At first glance, yes, absolutely, The Adventures of Priscilla, Queen of the Desert is as over-the-top as its ostentatious title hints. The gags are forced, the characters topple the norm, and gay and draggy and pre-op as they may be, there’s much about them that falls flat. Guy Pearce’s Adam Whitely minces around dancing and prattling off one liners. Weaving’s Belrose humour is mostly physical, grotesqueries of his terrifying woman-face squorshed into exaggerated displays. Bernadette cracks out gags that are nigh-vaudevillian, almost as old as she is. In one scene, her scathing come-back is so funny that it alleviates the growing atmosphere of hate in a bar full of rednecks. The crowd in the bar laughs uproariously – though I felt like that crowd was laughing at me, because I wasn’t laughing. Frequently the timing is sitcom in the way it leaves pauses for laughter after a joke. The music is constantly queeny, the outfits epically fruity. It’s as though the theme of glorious flaming LOUD will never let up, leaving behind nothing but a purple-laced and gold-lamée-gilded, poorly-written, one-dimensional character study with a thin story.

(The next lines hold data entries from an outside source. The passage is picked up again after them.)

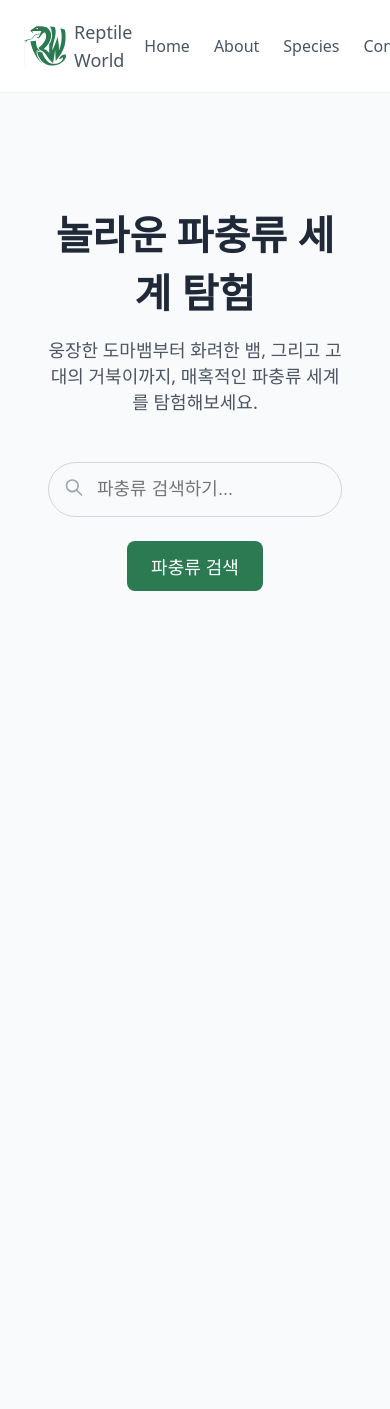
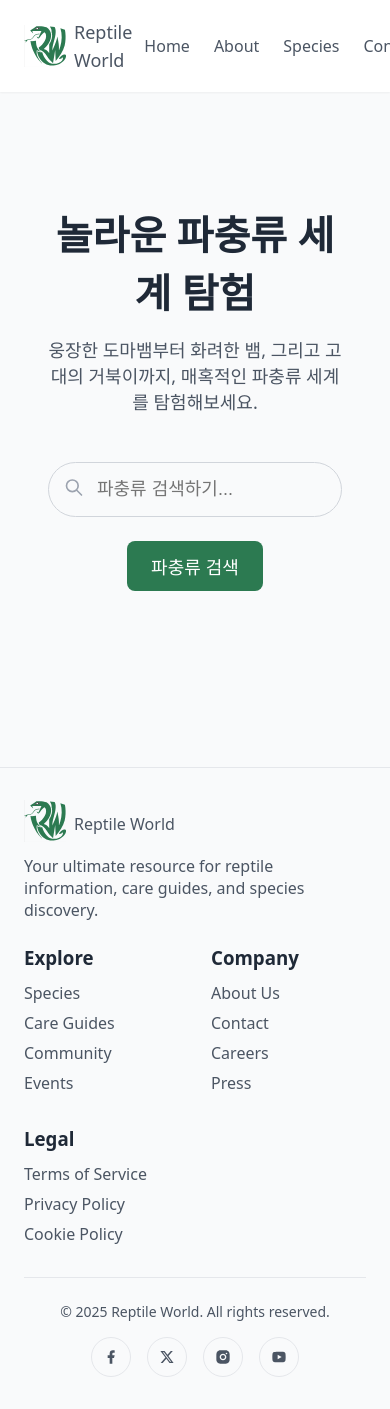
Before and after one commit to DeveloperDungeon/reptile-world, a Next.js app: page / in a window 390 px wide. Before the commit the page ends 844 px from the top, so only its background shows below. Built offline with nearby package versions, Linux system fonts and the light colour scheme.

Commit message:
Footer 반응형으로 원본대로 구현

```diff
--- /dev/null
+++ b/src/app/Footer.module.css
@@ -0,0 +1,176 @@
+
+.Footer {
+  background-color: var(--background);
+  border-top: 1px solid #e5e7eb;
+  padding-top: 2rem;
+  padding-bottom: 2rem;
+  margin-top: 4rem;
+}
+
+.Container {
+  width: 100%;
+  margin-left: auto;
+  margin-right: auto;
+  padding-left: 1.5rem;
+  padding-right: 1.5rem;
+}
+
+.FlexColumn {
+  display: flex;
+  flex-direction: column;
+  justify-content: space-between;
+}
+
+.FlexRow {
+  display: flex;
+  flex-direction: row;
+  justify-content: space-between;
+}
+
+.ContentContainer {
+  margin-bottom: 1.5rem;
+}
+
+.LogoContainer {
+  display: flex;
+  align-items: center;
+}
+
+.LogoText {
+  font-size: 1.25rem;
+  font-family: 'Pacifico';
+  color: var(--primary);
+  margin-right: 0.5rem;
+}
+
+.BrandText {
+  color: #4b5563;
+}
+
+.Description {
+  color: #4b5563;
+  margin-top: 0.5rem;
+  max-width: 28rem;
+}
+
+.Grid {
+  display: grid;
+  grid-template-columns: repeat(2, minmax(0, 1fr));
+  gap: 2rem;
+}
+
+.GridColumn {
+  margin-bottom: 0;
+}
+
+.SectionTitle {
+  color: var(--on-background);
+  font-weight: 600;
+  margin-bottom: 0.75rem;
+}
+
+.LinkList {
+  list-style: none;
+  display: flex;
+  flex-direction: column;
+  gap: 0.5rem;
+}
+
+.Link {
+  color: #4b5563;
+  transition-property: color;
+  transition-timing-function: cubic-bezier(0.4, 0, 0.2, 1);
+  transition-duration: 150ms;
+}
+
+.Link:hover {
+  color: var(--primary-hover);
+}
+
+.Divider {
+  margin-top: 2rem;
+  padding-top: 1.5rem;
+  border-top: 1px solid #e5e7eb;
+  display: flex;
+  flex-direction: column;
+  justify-content: space-between;
+  align-items: center;
+}
+
+.Copyright {
+  color: #4b5563;
+  font-size: 0.875rem;
+}
+
+.SocialIcons {
+  display: flex;
+  gap: 1rem;
+  margin-top: 1rem;
+}
+
+.SocialIcon {
+  width: 2.5rem;
+  height: 2.5rem;
+  display: flex;
+  align-items: center;
+  justify-content: center;
+  color: #4b5563;
+  transition-property: color;
+  transition-timing-function: cubic-bezier(0.4, 0, 0.2, 1);
+  transition-duration: 150ms;
+  border-radius: 9999px;
+  border: 1px solid #e5e7eb;
+}
+
+.SocialIcon:hover {
+  color: var(--primary);
+}
+
+@media (min-width: 640px) {
+  .Container {
+    max-width: 640px;
+  }
+}
+
+@media (min-width: 768px) {
+  .Container {
+    max-width: 768px;
+  }
+  .FlexColumn {
+    flex-direction: row;
+  }
+
+  .LogoContainer {
+    margin-bottom: 0;
+  }
+
+  .Grid {
+    grid-template-columns: repeat(3, minmax(0, 1fr));
+  }
+
+  .Divider {
+    flex-direction: row;
+  }
+
+  .SocialIcons {
+    margin-top: 0;
+  }
+}
+
+@media (min-width: 1024px) {
+  .Container {
+    max-width: 1024px;
+  }
+}
+
+@media (min-width: 1280px) {
+  .Container {
+    max-width: 1280px;
+  }
+}
+
+@media (min-width: 1536px) {
+  .Container {
+    max-width: 1536px;
+  }
+}
--- /dev/null
+++ b/src/app/Footer.tsx
@@ -0,0 +1,131 @@
+import React from 'react';
+import Link from 'next/link';
+import styles from './Footer.module.css';
+import Image from 'next/image';
+import logo from '@/../public/reptile-world-logo.svg';
+import {
+  RiTwitterXFill,
+  RiFacebookFill,
+  RiInstagramFill,
+  RiYoutubeFill,
+} from 'react-icons/ri';
+
+export default function Footer() {
+  return (
+    <footer className={styles.Footer}>
+      <div className={styles.Container}>
+        <div className={styles.FlexColumn}>
+          <div className={styles.ContentContainer}>
+            <div className={styles.LogoContainer}>
+              <h2 className={styles.LogoText}>
+                <Image
+                  src={logo}
+                  width={42}
+                  height={42}
+                  alt="logo"
+                  className={styles.Logo}
+                />
+              </h2>
+              <span className={styles.BrandText}>Reptile World</span>
+            </div>
+            <p className={styles.Description}>
+              Your ultimate resource for reptile information, care guides, and
+              species discovery.
+            </p>
+          </div>
+          <div className={styles.Grid}>
+            <div className={styles.GridColumn}>
+              <h3 className={styles.SectionTitle}>Explore</h3>
+              <ul className={styles.LinkList}>
+                <li>
+                  <Link href="#" className={styles.Link}>
+                    Species
+                  </Link>
+                </li>
+                <li>
+                  <Link href="#" className={styles.Link}>
+                    Care Guides
+                  </Link>
+                </li>
+                <li>
+                  <Link href="#" className={styles.Link}>
+                    Community
+                  </Link>
+                </li>
+                <li>
+                  <Link href="#" className={styles.Link}>
+                    Events
+                  </Link>
+                </li>
+              </ul>
+            </div>
+            <div className={styles.GridColumn}>
+              <h3 className={styles.SectionTitle}>Company</h3>
+              <ul className={styles.LinkList}>
+                <li>
+                  <Link href="#" className={styles.Link}>
+                    About Us
+                  </Link>
+                </li>
+                <li>
+                  <Link href="#" className={styles.Link}>
+                    Contact
+                  </Link>
+                </li>
+                <li>
+                  <Link href="#" className={styles.Link}>
+                    Careers
+                  </Link>
+                </li>
+                <li>
+                  <Link href="#" className={styles.Link}>
+                    Press
+                  </Link>
+                </li>
+              </ul>
+            </div>
+            <div className={styles.GridColumn}>
+              <h3 className={styles.SectionTitle}>Legal</h3>
+              <ul className={styles.LinkList}>
+                <li>
+                  <Link href="#" className={styles.Link}>
+                    Terms of Service
+                  </Link>
+                </li>
+                <li>
+                  <Link href="#" className={styles.Link}>
+                    Privacy Policy
+                  </Link>
+                </li>
+                <li>
+                  <Link href="#" className={styles.Link}>
+                    Cookie Policy
+                  </Link>
+                </li>
+              </ul>
+            </div>
+          </div>
+        </div>
+        <div className={styles.Divider}>
+          <p className={styles.Copyright}>
+            © 2025 Reptile World. All rights reserved.
+          </p>
+          <div className={styles.SocialIcons}>
+            <Link href="#" className={styles.SocialIcon}>
+              <RiFacebookFill />
+            </Link>
+            <Link href="#" className={styles.SocialIcon}>
+              <RiTwitterXFill />
+            </Link>
+            <Link href="#" className={styles.SocialIcon}>
+              <RiInstagramFill />
+            </Link>
+            <Link href="#" className={styles.SocialIcon}>
+              <RiYoutubeFill />
+            </Link>
+          </div>
+        </div>
+      </div>
+    </footer>
+  );
+}
--- a/src/app/layout.tsx
+++ b/src/app/layout.tsx
@@ -3,6 +3,7 @@ import { Geist, Geist_Mono } from "next/font/google";
 import "./globals.css";
 import styles from "./layout.module.css";
 import Header from './Header';
+import Footer from "./Footer";
 
 const geistSans = Geist({
   variable: "--font-geist-sans",
@@ -34,6 +35,7 @@ export default function RootLayout({
         <div className={styles.MainBody}>
           {children}
         </div>
+        <Footer />
       </body>
     </html>
   );
```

But Priscilla, Queen of the Desert does have a trick or two up its sleeve. Its gorgeous cinematography and infectious colour palate bore into my brain. The colors are gay in the best sense of the word. The show costumes are flamboyant, freakish and funny. And while I watched, a plot also snuck its way in. Bernadette’s inner fears of growing ugly, Adam’s youth and naiveté pitted against small town hicks, the not-so-cut-and-dry lifestyle of Anthony Belrose – these are characters who are original individuals as opposed to the caricatures we’re introduced to. When the pile of queens aren’t showing off and squawking at each other, Priscilla, Queen of the Desert is enjoyable, entertaining - deep even, and definitely dramatic. Despite all the problems I had with the forced facetious fairy façade, Priscilla eventually drops it’s pretentions and gets down to business, and whether it’s show business, character-building or impressive cinematic displays it’s a second half worth the wait.
Performance: 8 Cinematography: 9 Script: 7 Plot: 8 Mood: 7
Overall Rating: 78% (Definitely Not Dry)
I think for the rest of my life I’ll see Hugo Weaving’s Agent Smith in a completely different light. Watching him interrogate The Matrix’s Neo in full drag instead of a suit – well I suspect that’ll always be there in the corner of my mind.
Oh and Guy Pearce is the sexiest woman I've seen in a gay movie.